Aaron Gordon was born in the village of Troyano, Podolia (region in present-day Ukraine). Because of Gordon's poor health, he was taught the traditional Jewish subjects by a private tutor. Later he studied at the towns of Golovnievsk and Obodovka, where he lived at the house of his relatives and met his cousin and future wife, Feigel Tartakov. For a year he studied in Vilna, after which he went back to his parents. Again Gordon had a private teacher for Jewish studies, but at the same time he devoted himself to the study of modern languages (Russian, German, French, and Hebrew), which gave him the equivalent of a high school education.
After Gordon was rejected because of his health by the Russian army, he married and for 23 years, almost until his emigration to Palestine, he lived in the village of Mohilna. Despite the fact that he was employed at the office of his wealthy relative Baron Ginzburg, he found it distasteful to support his family by the favors of his cousin, especially since no creative work was involved in his position.
At the age of 48, after Gordon's parents had died and his son and daughter were independent, he arrived as a pioneer to Palestine. He sought work as a laborer but the farmers would not employ him, and he refused to consider an office position which was offered to him by the Jewish national authorities. Finally he started to work in the citrus orchards at Petach Tikvah, and as a result of the poor conditions under which he lived he took sick. Friends took care of him. Because he did not like to accept favors, he repaid all expenses to his benefactors after his recovery.
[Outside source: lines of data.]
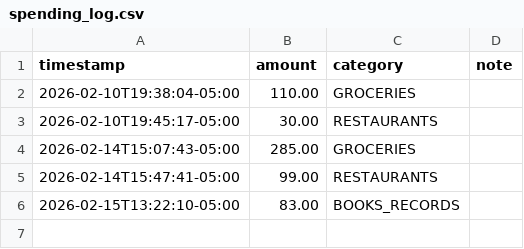
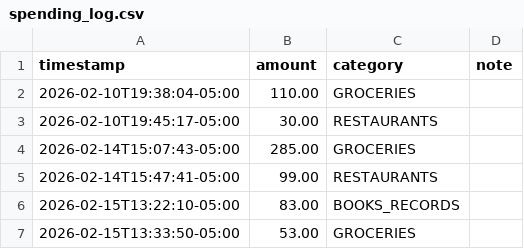
Before and after one commit to williaal1/spending, a CSV file: spending_log.csv, drawn as a sheet.

Commit message:
spending: $53.00 GROCERIES

```diff
--- a/spending_log.csv
+++ b/spending_log.csv
@@ -6 +6,2 @@ timestamp,amount,category,note
 2026-02-15T13:22:10-05:00,83.00,BOOKS_RECORDS,
+2026-02-15T13:33:50-05:00,53.00,GROCERIES,
```
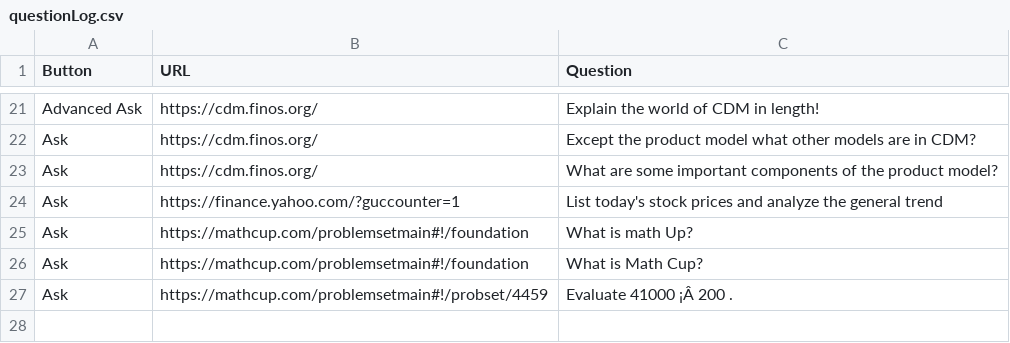
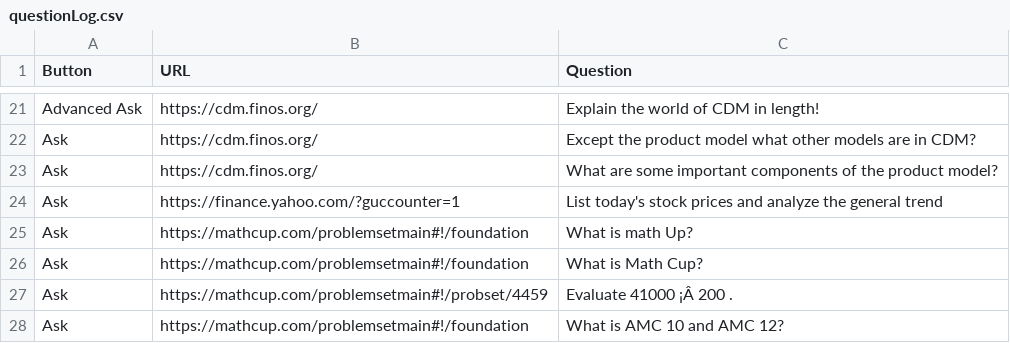
Before and after one commit to miragecoa/FinGPT-Search-Agent, a CSV file: ChatBot-Fin/chat_server/chat_server_app/questionLog.csv, drawn as a sheet; only a part is shown, gaps mark what is left out; the diff names each change by its address in the sheet, - before the commit and + after, or states it on an @@ line.

```diff
--- a/ChatBot-Fin/chat_server/chat_server_app/questionLog.csv
+++ b/ChatBot-Fin/chat_server/chat_server_app/questionLog.csv
+row 28: Ask | https://mathcup.com/problemsetmain#!/foundation | What is AMC 10 and AMC 12?
```
Also changed, not shown: 3 other files.
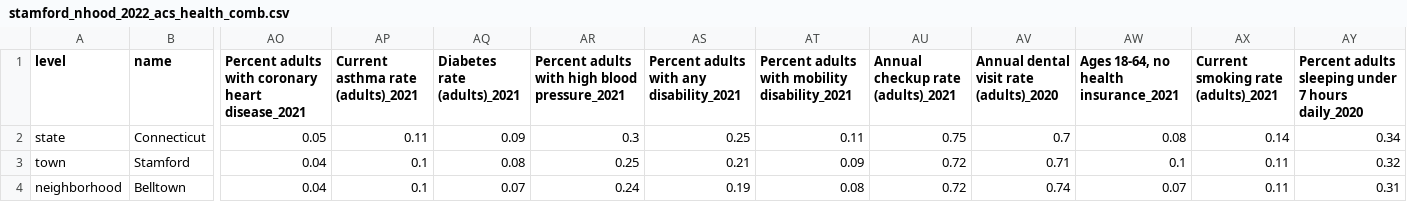
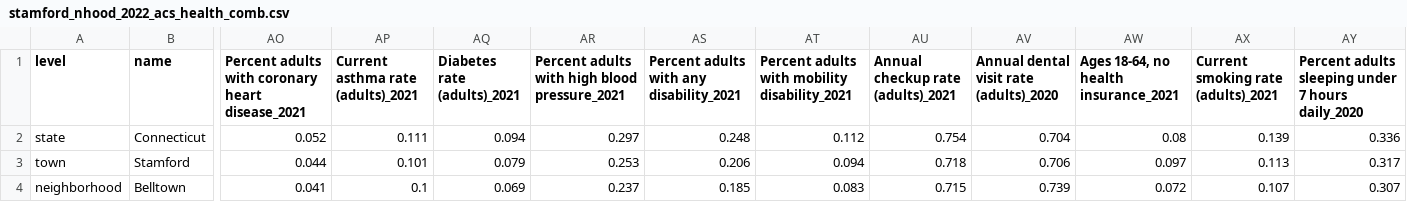
Before and after one commit to CT-Data-Haven/nhood_profile_data22, a CSV file: to_distro/stamford_nhood_2022_acs_health_comb.csv, drawn as a sheet; only a part is shown, gaps mark what is left out; the diff covers the shown part only; the diff names each change by its address in the sheet, - before the commit and + after, or states it on an @@ line.

```diff
--- a/to_distro/stamford_nhood_2022_acs_health_comb.csv
+++ b/to_distro/stamford_nhood_2022_acs_health_comb.csv
-AO2: 0.05
+AO2: 0.052
-AP2: 0.11
+AP2: 0.111
-AQ2 (Diabetes rate (adults)_2021): 0.09
+AQ2 (Diabetes rate (adults)_2021): 0.094
-AR2: 0.3
+AR2: 0.297
-AS2: 0.25
+AS2: 0.248
-AT2: 0.11
+AT2: 0.112
-AU2: 0.75
+AU2: 0.754
-AV2: 0.7
+AV2: 0.704
-AX2: 0.14
+AX2: 0.139
-AY2: 0.34
+AY2: 0.336
-AO3: 0.04
+AO3: 0.044
-AP3: 0.1
+AP3: 0.101
-AQ3 (Diabetes rate (adults)_2021): 0.08
+AQ3 (Diabetes rate (adults)_2021): 0.079
-AR3: 0.25
+AR3: 0.253
-AS3: 0.21
+AS3: 0.206
-AT3: 0.09
+AT3: 0.094
-AU3: 0.72
+AU3: 0.718
-AV3: 0.71
+AV3: 0.706
-AW3: 0.1
+AW3: 0.097
-AX3: 0.11
+AX3: 0.113
-AY3: 0.32
+AY3: 0.317
-AO4: 0.04
+AO4: 0.041
-AQ4 (Diabetes rate (adults)_2021): 0.07
+AQ4 (Diabetes rate (adults)_2021): 0.069
-AR4: 0.24
+AR4: 0.237
-AS4: 0.19
+AS4: 0.185
-AT4: 0.08
+AT4: 0.083
-AU4: 0.72
+AU4: 0.715
-AV4: 0.74
+AV4: 0.739
-AW4: 0.07
+AW4: 0.072
-AX4: 0.11
+AX4: 0.107
-AY4: 0.31
+AY4: 0.307
```
Also changed, not shown: 149 edited cells elsewhere in this file, to_distro/bridgeport_nhood_2022_acs_health_comb.csv, to_distro/hartford_nhood_2022_acs_health_comb.csv, 8 other files.
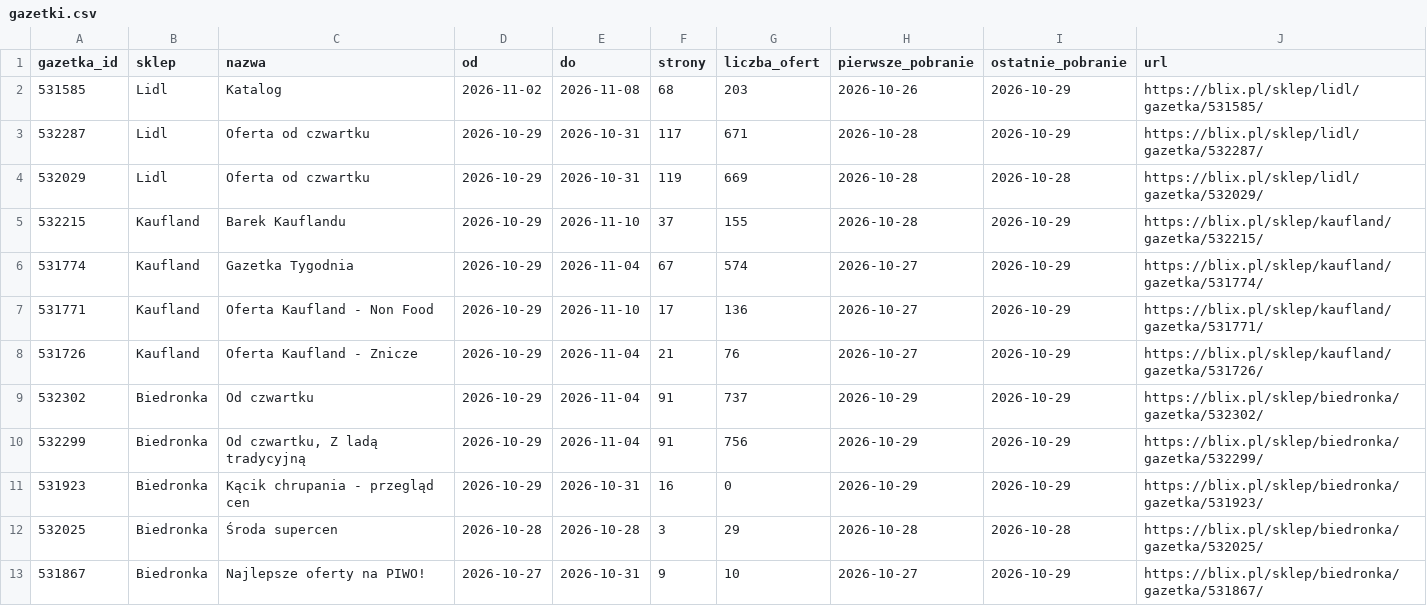
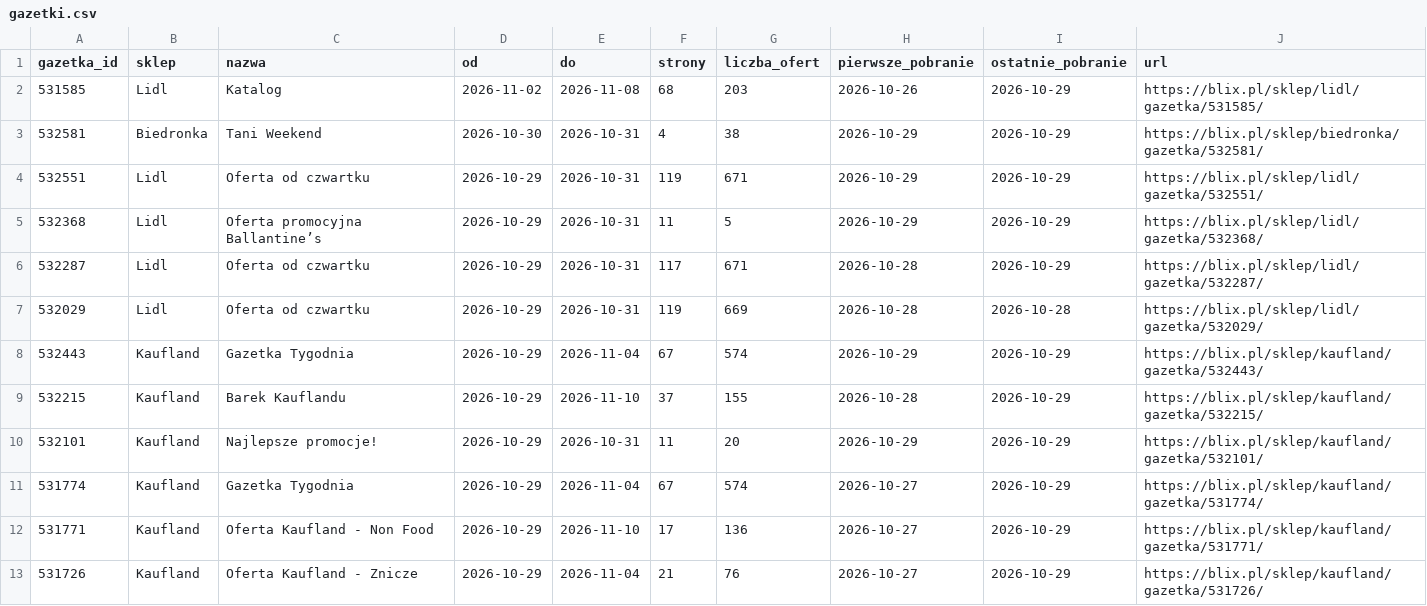
Before and after one commit to LivingMummy/gazetki, a CSV file: data/gazetki.csv, drawn as a sheet; only a part is shown; the shorter side is filled out with more unchanged rows; the diff covers the shown part only.

```diff
--- a/data/gazetki.csv
+++ b/data/gazetki.csv
@@ -2,5 +2,10 @@ gazetka_id,sklep,nazwa,od,do,strony,liczba_ofert,pierwsze_pobranie,ostatnie_pobr
 531585,Lidl,Katalog,2026-11-02,2026-11-08,68,203,2026-10-26,2026-10-29,https://blix.pl/sklep/lidl/gazetka/531585/
+532581,Biedronka,Tani Weekend,2026-10-30,2026-10-31,4,38,2026-10-29,2026-10-29,https://blix.pl/sklep/biedronka/gazetka/532581/
+532551,Lidl,Oferta od czwartku,2026-10-29,2026-10-31,119,671,2026-10-29,2026-10-29,https://blix.pl/sklep/lidl/gazetka/532551/
+532368,Lidl,Oferta promocyjna Ballantine’s,2026-10-29,2026-10-31,11,5,2026-10-29,2026-10-29,https://blix.pl/sklep/lidl/gazetka/532368/
 532287,Lidl,Oferta od czwartku,2026-10-29,2026-10-31,117,671,2026-10-28,2026-10-29,https://blix.pl/sklep/lidl/gazetka/532287/
 532029,Lidl,Oferta od czwartku,2026-10-29,2026-10-31,119,669,2026-10-28,2026-10-28,https://blix.pl/sklep/lidl/gazetka/532029/
+532443,Kaufland,Gazetka Tygodnia,2026-10-29,2026-11-04,67,574,2026-10-29,2026-10-29,https://blix.pl/sklep/kaufland/gazetka/532443/
 532215,Kaufland,Barek Kauflandu,2026-10-29,2026-11-10,37,155,2026-10-28,2026-10-29,https://blix.pl/sklep/kaufland/gazetka/532215/
+532101,Kaufland,Najlepsze promocje!,2026-10-29,2026-10-31,11,20,2026-10-29,2026-10-29,https://blix.pl/sklep/kaufland/gazetka/532101/
 531774,Kaufland,Gazetka Tygodnia,2026-10-29,2026-11-04,67,574,2026-10-27,2026-10-29,https://blix.pl/sklep/kaufland/gazetka/531774/
```
Also changed, not shown: 7 added rows elsewhere in this file, 1 other file.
At the end of 1907 Gordon's wife and daughter joined him in Palestine. His son remained in Russia, where he died during World War I. A few months after her arrival in Palestine, Gordon's wife died. Gordon did not like to attach himself permanently to one place or group. He moved from place to place and, finally, in 1912, settled as an agriculture worker in Degania, where he died 10 years later.
In his doctrine of love for, and return to, nature, Gordon was a follower of Jean Jacques Rousseau and Leo Tolstoy. But he disagreed with Tolstoy's belief that to give up the urban life was a sacrifice. Gordon considered that the Jew who left the Jewish Pale in Russia was not sacrificing anything but was taking part in building his individual freedom and that of his national community—the Jewish people.
Gordon also claimed, because of the many roads to Jewish redemption, that there was a need for an integration of ideas. As a result of this, he found a synthesis between the two major spiritual opponents of his generation, Ahad Haam's spiritual nationalism and M. Y. Berdichevsky's material individualism. The result was Gordon's doctrine of the "religion of work," which dictated the return of the Jew to nature and manual labor in order to renew his source of life. These ideas formed the basis of his Labor Zionism and became a cornerstone of the Palestinian non-Marxist labor movement.
Further Reading on Aaron David Gordon
A full-length study of Gordon is Herbert H. Rose, The Life and Thought of A. D. Gordon: Pioneer, Philosopher, and Prophet of Modern Israel (1964). See also Joseph Aaronovitch and Samuel Dayan, A. D. Gordon (1930).